### What the exercise asks
Read the lines of the data below and retrieve those with "true".

[Before and after images]
>>
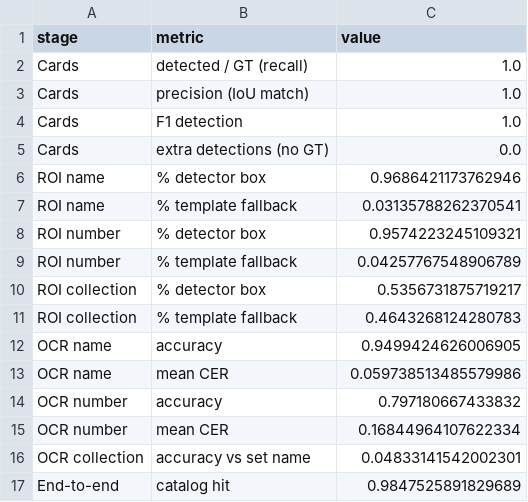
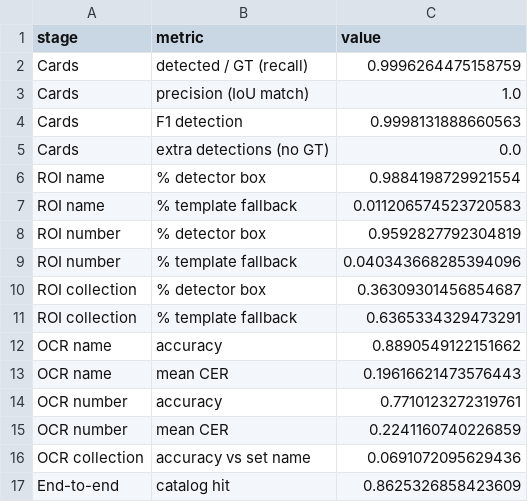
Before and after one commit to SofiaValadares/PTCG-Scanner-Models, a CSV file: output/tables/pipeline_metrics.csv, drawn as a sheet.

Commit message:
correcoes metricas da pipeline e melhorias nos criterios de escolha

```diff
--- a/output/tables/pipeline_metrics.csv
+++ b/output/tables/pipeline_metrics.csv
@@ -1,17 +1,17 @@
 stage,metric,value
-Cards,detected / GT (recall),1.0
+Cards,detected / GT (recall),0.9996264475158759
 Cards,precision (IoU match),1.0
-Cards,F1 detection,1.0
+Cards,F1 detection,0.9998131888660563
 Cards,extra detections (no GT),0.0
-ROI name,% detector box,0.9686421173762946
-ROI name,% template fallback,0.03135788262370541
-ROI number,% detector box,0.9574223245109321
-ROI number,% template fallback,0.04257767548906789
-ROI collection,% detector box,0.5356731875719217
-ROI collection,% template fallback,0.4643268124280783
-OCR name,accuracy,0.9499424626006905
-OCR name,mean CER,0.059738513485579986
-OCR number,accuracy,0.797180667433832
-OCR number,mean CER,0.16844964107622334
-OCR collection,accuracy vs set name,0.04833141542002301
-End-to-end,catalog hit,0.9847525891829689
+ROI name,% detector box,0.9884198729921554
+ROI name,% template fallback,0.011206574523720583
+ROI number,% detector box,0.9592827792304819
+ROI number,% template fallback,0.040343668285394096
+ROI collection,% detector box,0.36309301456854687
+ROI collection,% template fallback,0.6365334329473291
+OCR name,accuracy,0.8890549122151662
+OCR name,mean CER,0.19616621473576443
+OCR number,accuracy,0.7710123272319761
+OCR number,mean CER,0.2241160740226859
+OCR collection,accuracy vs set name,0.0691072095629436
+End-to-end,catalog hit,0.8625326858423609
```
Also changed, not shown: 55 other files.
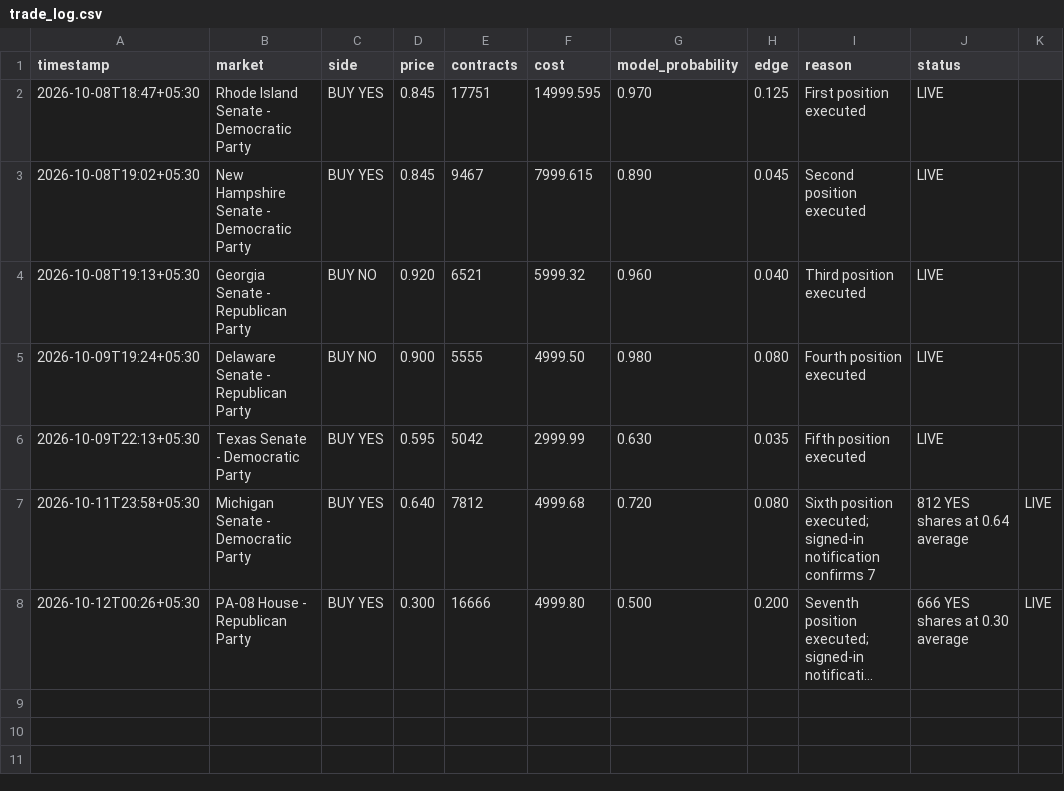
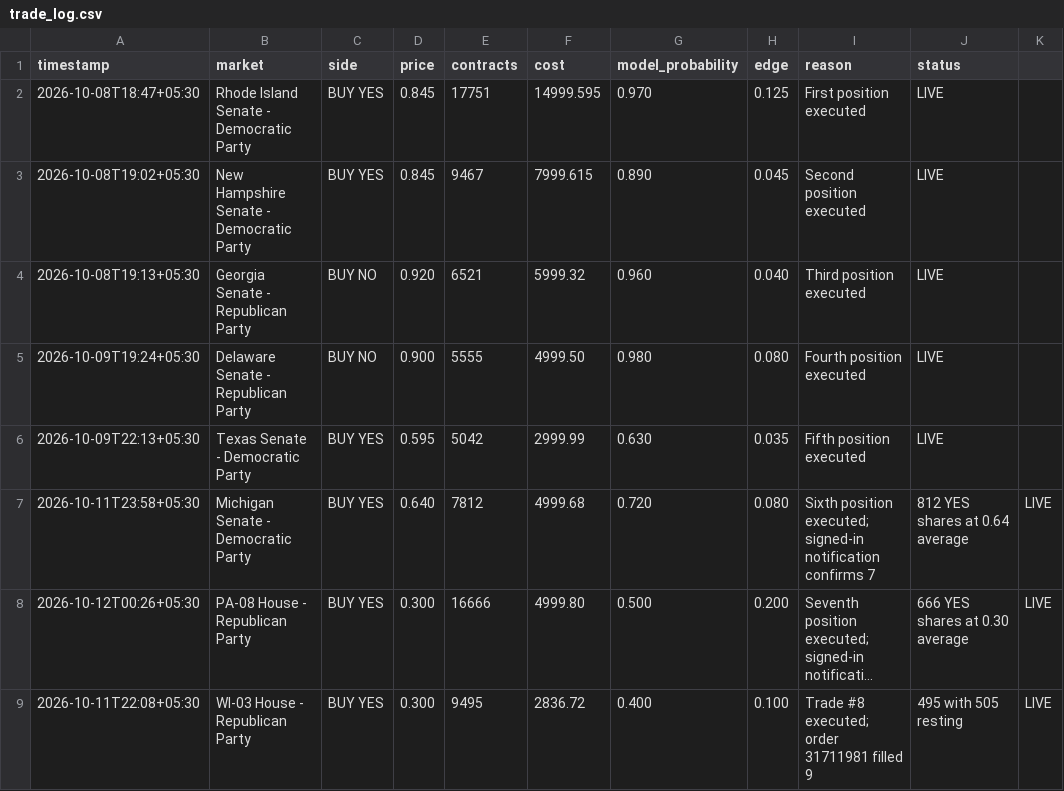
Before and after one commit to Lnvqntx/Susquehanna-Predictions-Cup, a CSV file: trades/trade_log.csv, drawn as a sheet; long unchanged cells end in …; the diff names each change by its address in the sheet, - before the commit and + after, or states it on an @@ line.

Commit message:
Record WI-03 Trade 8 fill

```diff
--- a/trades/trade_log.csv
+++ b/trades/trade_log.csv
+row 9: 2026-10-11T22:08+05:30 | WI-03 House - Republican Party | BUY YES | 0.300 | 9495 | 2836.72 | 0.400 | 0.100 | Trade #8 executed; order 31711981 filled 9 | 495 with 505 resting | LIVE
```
<<
>>
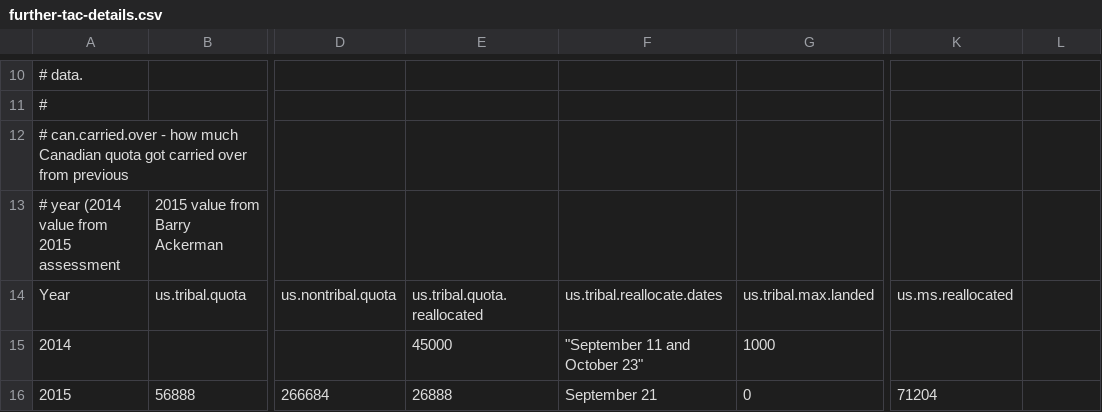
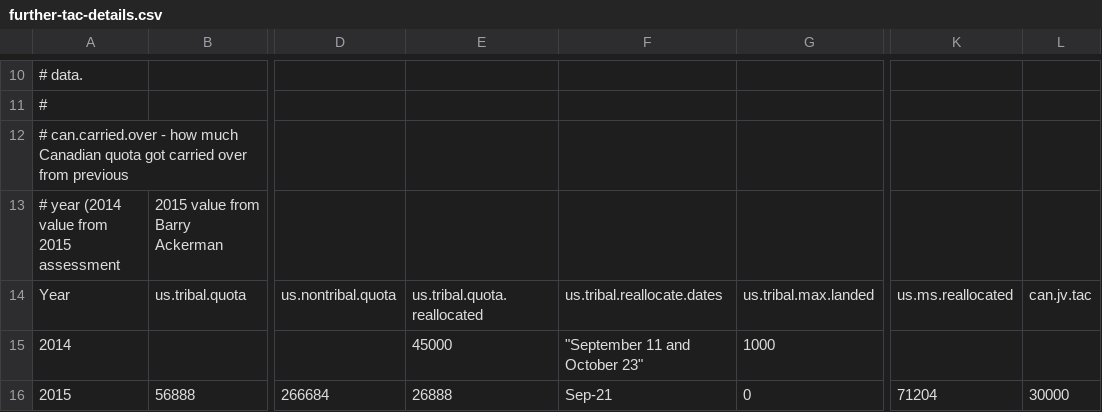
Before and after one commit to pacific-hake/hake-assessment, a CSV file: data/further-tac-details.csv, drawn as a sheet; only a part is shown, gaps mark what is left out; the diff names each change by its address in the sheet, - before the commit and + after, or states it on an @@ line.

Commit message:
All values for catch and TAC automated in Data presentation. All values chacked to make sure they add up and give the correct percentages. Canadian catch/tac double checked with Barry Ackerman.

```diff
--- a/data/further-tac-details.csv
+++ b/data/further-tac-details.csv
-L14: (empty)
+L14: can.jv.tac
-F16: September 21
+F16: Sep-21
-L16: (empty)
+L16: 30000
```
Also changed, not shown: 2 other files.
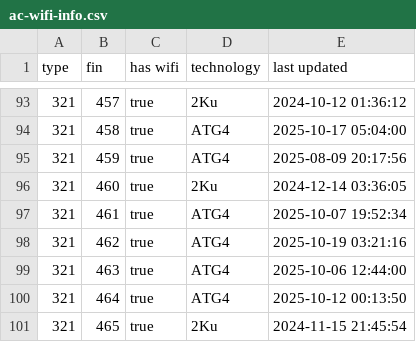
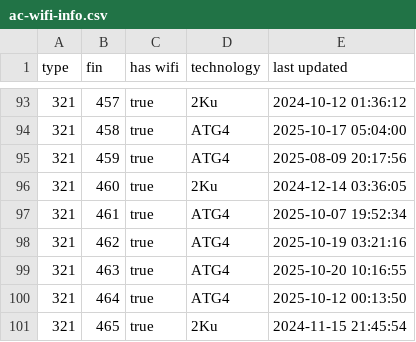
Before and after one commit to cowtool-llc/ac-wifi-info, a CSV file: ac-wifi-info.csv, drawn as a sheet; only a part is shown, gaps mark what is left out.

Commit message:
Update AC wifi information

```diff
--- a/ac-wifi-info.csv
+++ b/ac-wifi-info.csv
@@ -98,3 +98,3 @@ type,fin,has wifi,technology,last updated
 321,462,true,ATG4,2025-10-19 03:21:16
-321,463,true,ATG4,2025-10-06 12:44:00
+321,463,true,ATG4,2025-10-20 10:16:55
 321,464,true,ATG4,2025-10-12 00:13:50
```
<<
### Answer box
 321,462,true,ATG4,2025-10-19 03:21:16
-321,463,true,ATG4,2025-10-06 12:44:00
+321,463,true,ATG4,2025-10-20 10:16:55
 321,464,true,ATG4,2025-10-12 00:13:50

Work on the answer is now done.